● **WHAT YOU SHOULD DO**: Give the entries again exactly as they appear, but without the images.

---------- DATA EXTRACT

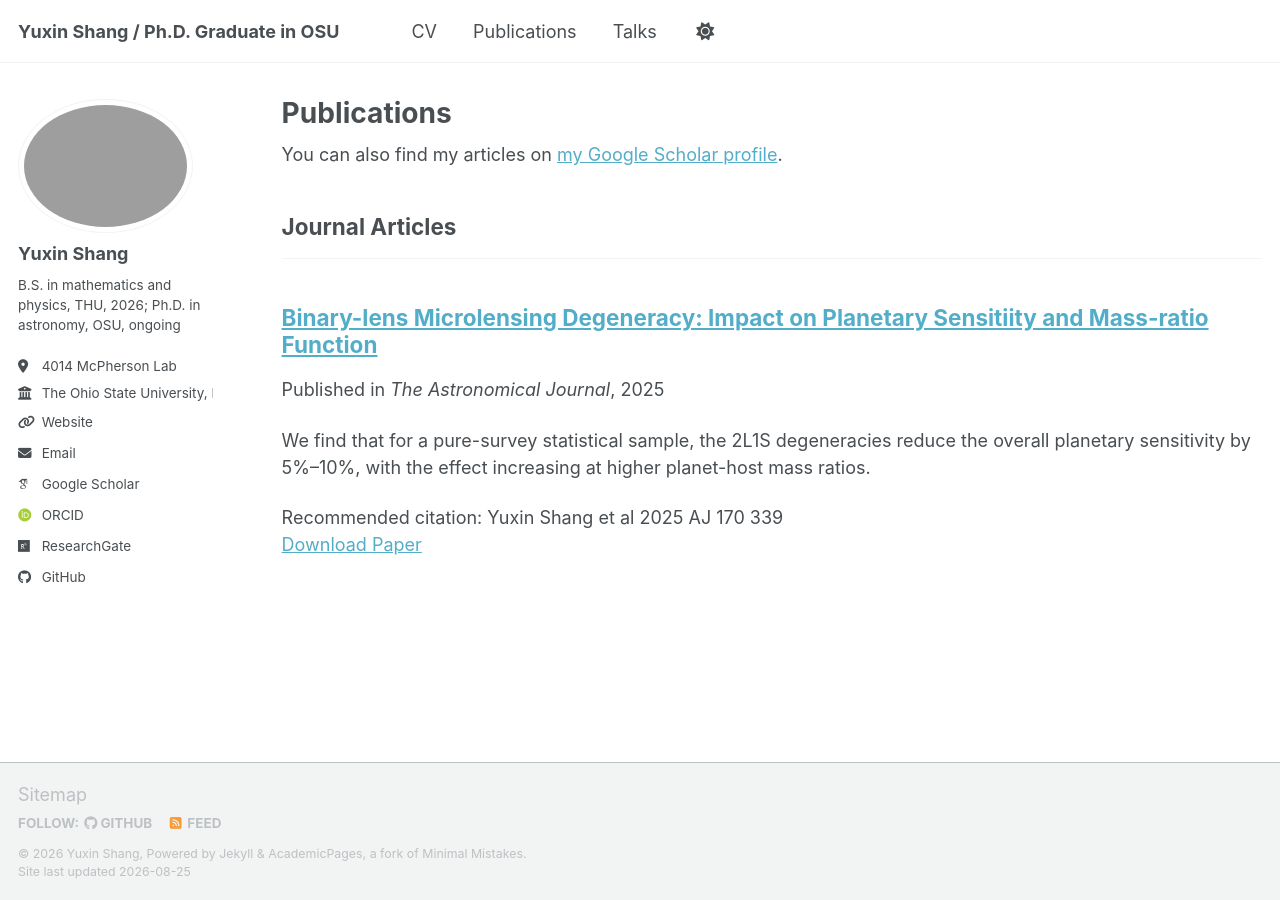
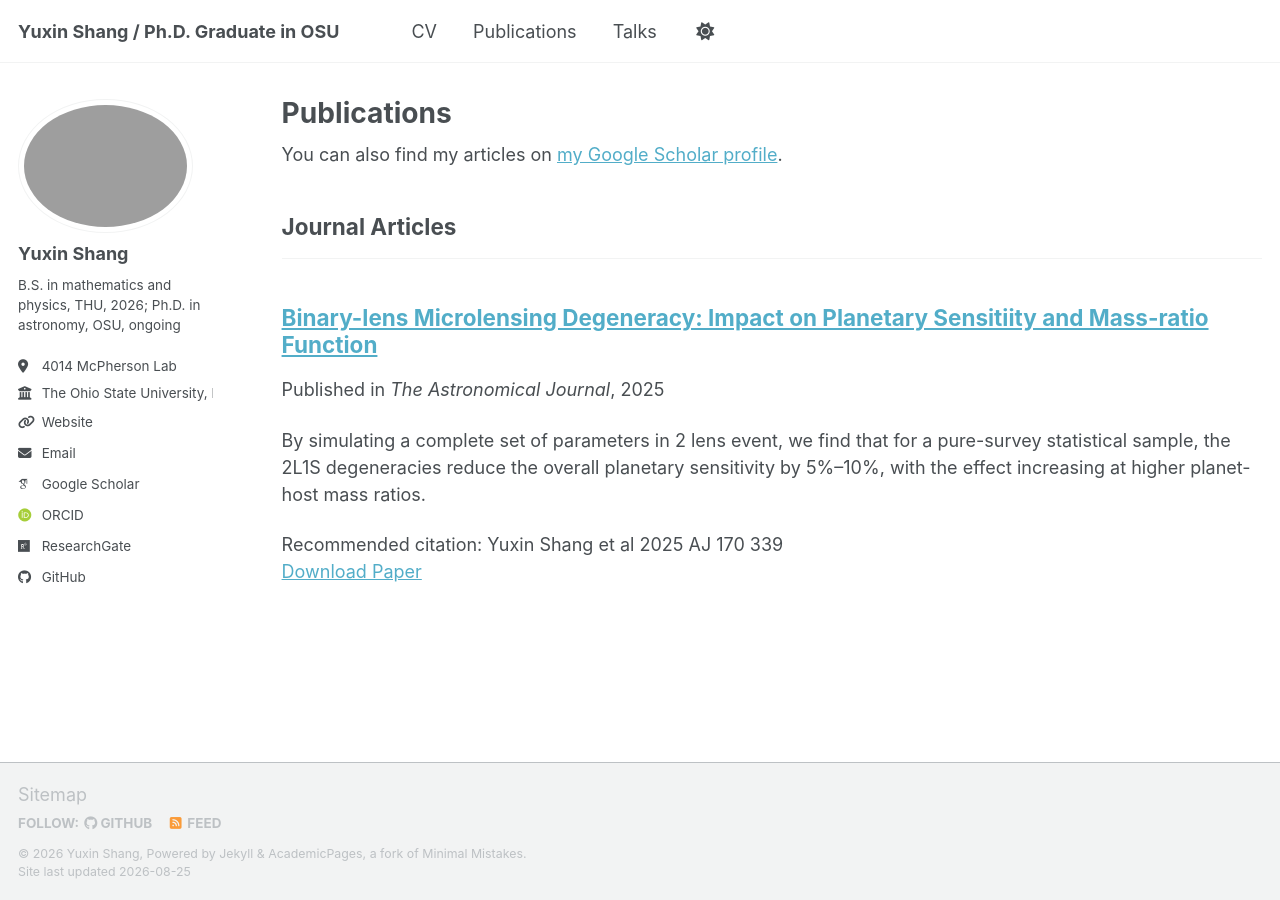
Before and after one commit to YuxinShang-thu/YuxinShang-thu.github.io, a Jekyll site: the page built from _pages/publications.html, in a window 1280 px wide. Built offline with Jekyll 4.4.1, drawn with Linux system fonts in a browser that asks for light colours; some web fonts are replaced; a script bundle is joined from its source files by our own code; library files that are not in the unit come from our copies.

Commit message:
Revise excerpt for clarity on planetary sensitivity
Updated excerpt to include details about simulating parameters in 2 lens events.

```diff
--- a/_publications/2009-10-01-paper-title-number-1.md
+++ b/_publications/2009-10-01-paper-title-number-1.md
@@ -2,7 +2,7 @@
 title: "Binary-lens Microlensing Degeneracy: Impact on Planetary Sensitiity and Mass-ratio Function"
 collection: publications
 category: manuscripts
-excerpt: 'We find that for a pure-survey statistical sample, the 2L1S degeneracies reduce the overall planetary sensitivity by 5%–10%, with the effect increasing at higher planet-host mass ratios.'
+excerpt: 'By simulating a complete set of parameters in 2 lens event, we find that for a pure-survey statistical sample, the 2L1S degeneracies reduce the overall planetary sensitivity by 5%–10%, with the effect increasing at higher planet-host mass ratios.'
 date: 2025-11-21
 venue: 'The Astronomical Journal'
 paperurl: 'https://iopscience.iop.org/article/10.3847/1538-3881/ae14f3'
```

--------------------

● **TASK RESPONSE**:
Before and after one commit to YuxinShang-thu/YuxinShang-thu.github.io, a Jekyll site: the page built from _pages/publications.html, in a window 1280 px wide. Built offline with Jekyll 4.4.1, drawn with Linux system fonts in a browser that asks for light colours; some web fonts are replaced; a script bundle is joined from its source files by our own code; library files that are not in the unit come from our copies.

Commit message:
Revise excerpt for clarity on planetary sensitivity
Updated excerpt to include details about simulating parameters in 2 lens events.

```diff
--- a/_publications/2009-10-01-paper-title-number-1.md
+++ b/_publications/2009-10-01-paper-title-number-1.md
@@ -2,7 +2,7 @@
 title: "Binary-lens Microlensing Degeneracy: Impact on Planetary Sensitiity and Mass-ratio Function"
 collection: publications
 category: manuscripts
-excerpt: 'We find that for a pure-survey statistical sample, the 2L1S degeneracies reduce the overall planetary sensitivity by 5%–10%, with the effect increasing at higher planet-host mass ratios.'
+excerpt: 'By simulating a complete set of parameters in 2 lens event, we find that for a pure-survey statistical sample, the 2L1S degeneracies reduce the overall planetary sensitivity by 5%–10%, with the effect increasing at higher planet-host mass ratios.'
 date: 2025-11-21
 venue: 'The Astronomical Journal'
 paperurl: 'https://iopscience.iop.org/article/10.3847/1538-3881/ae14f3'
```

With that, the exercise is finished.